Most foreign buyers of Gilts "own" them by financing them through the repo market rather than paying cash for them

Over time, we have seen two things happen :

- Financing rates have collapsed as the Base Rate has approached zero.

- Gilt prices have risen as the authorities have telegraphed their intention to purchase Gilts irrespective of price.

If you are an offshore leveraged buyer of Gilts, you have seen a massive capital appreciation in Gilt prices and are immune to the weakening of Sterling (apart from your profits) as the purchases of Gilts are financed by borrowing Sterling through the repo market rather than paying cash for them which would be raised by selling your own currency.

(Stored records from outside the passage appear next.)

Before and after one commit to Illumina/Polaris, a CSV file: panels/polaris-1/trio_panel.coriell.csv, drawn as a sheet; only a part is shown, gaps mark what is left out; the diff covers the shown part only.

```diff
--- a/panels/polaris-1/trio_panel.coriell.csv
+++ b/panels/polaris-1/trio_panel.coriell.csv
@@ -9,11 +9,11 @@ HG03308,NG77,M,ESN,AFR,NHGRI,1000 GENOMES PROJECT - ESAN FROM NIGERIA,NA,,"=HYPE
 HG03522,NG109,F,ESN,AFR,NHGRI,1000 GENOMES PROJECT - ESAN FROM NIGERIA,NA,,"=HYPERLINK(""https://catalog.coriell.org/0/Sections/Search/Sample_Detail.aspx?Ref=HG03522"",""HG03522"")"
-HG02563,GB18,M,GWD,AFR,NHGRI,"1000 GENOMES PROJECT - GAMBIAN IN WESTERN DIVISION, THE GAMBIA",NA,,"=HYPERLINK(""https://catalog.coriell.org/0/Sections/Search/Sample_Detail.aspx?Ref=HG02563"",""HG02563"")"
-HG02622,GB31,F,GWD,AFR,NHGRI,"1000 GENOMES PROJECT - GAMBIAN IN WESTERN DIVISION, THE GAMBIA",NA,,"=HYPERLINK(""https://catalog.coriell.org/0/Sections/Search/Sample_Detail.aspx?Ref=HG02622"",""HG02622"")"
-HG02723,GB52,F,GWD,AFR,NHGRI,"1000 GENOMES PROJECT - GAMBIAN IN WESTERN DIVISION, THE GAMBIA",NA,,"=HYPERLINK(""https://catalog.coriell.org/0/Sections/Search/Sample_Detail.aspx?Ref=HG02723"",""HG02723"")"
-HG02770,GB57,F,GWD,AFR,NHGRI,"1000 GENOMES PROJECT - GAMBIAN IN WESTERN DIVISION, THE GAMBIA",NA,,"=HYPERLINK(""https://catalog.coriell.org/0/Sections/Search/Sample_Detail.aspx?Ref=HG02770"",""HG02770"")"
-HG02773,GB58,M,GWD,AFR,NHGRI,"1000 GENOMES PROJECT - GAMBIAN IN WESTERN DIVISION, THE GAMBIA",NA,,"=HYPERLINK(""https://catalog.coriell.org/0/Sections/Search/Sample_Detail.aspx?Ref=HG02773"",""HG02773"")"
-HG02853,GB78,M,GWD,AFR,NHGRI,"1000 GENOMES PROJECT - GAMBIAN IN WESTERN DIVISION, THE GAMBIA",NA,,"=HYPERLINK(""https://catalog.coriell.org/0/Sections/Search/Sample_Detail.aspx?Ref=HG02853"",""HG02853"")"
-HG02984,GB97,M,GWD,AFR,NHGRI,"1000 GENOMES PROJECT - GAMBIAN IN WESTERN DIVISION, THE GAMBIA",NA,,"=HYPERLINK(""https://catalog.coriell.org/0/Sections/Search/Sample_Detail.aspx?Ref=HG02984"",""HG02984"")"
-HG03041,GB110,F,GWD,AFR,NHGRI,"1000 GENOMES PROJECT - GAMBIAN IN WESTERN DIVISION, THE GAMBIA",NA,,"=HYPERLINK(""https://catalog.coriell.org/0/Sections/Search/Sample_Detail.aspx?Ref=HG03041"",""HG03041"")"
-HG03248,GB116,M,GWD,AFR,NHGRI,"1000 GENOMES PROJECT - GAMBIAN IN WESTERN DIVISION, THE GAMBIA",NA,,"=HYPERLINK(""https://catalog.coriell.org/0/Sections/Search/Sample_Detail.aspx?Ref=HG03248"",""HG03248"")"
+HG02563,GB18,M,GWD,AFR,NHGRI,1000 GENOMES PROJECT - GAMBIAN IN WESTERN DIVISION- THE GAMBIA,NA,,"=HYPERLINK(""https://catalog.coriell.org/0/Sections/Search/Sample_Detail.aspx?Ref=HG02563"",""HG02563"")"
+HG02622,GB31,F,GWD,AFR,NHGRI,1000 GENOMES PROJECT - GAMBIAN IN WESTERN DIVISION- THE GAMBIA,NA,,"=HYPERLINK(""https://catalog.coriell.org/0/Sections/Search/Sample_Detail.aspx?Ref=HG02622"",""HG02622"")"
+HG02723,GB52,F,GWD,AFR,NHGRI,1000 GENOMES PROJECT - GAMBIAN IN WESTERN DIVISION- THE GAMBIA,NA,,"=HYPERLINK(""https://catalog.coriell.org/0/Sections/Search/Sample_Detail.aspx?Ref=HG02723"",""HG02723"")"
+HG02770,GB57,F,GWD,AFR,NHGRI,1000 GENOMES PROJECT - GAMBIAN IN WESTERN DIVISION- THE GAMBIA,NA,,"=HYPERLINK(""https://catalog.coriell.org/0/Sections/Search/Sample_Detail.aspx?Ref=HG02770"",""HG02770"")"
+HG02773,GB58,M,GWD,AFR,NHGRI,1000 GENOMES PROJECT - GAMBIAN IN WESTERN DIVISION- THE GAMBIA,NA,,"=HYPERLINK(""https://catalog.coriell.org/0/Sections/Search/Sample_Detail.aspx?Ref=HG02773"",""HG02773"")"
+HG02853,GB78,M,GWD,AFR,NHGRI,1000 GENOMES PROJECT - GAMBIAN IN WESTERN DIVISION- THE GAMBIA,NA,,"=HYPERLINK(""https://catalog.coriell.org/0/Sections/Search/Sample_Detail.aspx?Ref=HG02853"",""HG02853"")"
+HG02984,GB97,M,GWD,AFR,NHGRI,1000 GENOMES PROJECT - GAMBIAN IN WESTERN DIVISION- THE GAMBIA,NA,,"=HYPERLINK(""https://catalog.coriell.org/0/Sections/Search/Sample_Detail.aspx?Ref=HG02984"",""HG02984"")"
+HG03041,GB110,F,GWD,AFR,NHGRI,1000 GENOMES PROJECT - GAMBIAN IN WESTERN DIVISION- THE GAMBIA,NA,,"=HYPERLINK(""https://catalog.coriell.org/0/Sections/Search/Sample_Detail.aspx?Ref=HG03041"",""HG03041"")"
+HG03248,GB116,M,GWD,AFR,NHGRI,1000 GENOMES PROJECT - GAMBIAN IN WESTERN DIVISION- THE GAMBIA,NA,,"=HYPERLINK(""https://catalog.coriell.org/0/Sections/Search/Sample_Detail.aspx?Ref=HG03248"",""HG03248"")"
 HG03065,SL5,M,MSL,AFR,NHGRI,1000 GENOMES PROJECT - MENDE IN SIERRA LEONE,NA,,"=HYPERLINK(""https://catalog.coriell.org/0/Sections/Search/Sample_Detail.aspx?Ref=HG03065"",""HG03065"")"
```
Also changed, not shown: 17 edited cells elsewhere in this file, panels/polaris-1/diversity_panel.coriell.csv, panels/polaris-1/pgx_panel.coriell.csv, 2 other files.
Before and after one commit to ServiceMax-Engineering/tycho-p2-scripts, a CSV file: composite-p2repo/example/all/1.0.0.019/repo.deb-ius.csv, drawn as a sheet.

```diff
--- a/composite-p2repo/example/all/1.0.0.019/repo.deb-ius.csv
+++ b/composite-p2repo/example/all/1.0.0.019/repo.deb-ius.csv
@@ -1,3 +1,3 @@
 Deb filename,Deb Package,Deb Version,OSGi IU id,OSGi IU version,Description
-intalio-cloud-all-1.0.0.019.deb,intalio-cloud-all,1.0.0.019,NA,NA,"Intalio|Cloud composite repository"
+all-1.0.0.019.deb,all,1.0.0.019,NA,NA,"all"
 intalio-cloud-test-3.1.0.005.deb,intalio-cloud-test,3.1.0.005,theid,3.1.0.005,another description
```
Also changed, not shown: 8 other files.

In this situation, you would sell your Gilts at a huge profit, repay your effective Sterling loan through settling your repo trade and walk away from the UK market by selling your large profits denominated in Sterling and never return.

If this view of the way that the market works is correct, the QE process has resulted in a massive transfer of wealth to the offshore buyers of Gilts at the expense of the currency which weakens as foreigners repatriate their profits.

As Gilt yields drop, the incentive for offshore players to try to repeat the game decreases so all that QE has done is enrich offshore buyers of Gilts, reduced the pool of possible buyers of Gilts going forward and weakened Sterling.

This does not appear to be a viable long term strategy .....

Edited by LuckyOne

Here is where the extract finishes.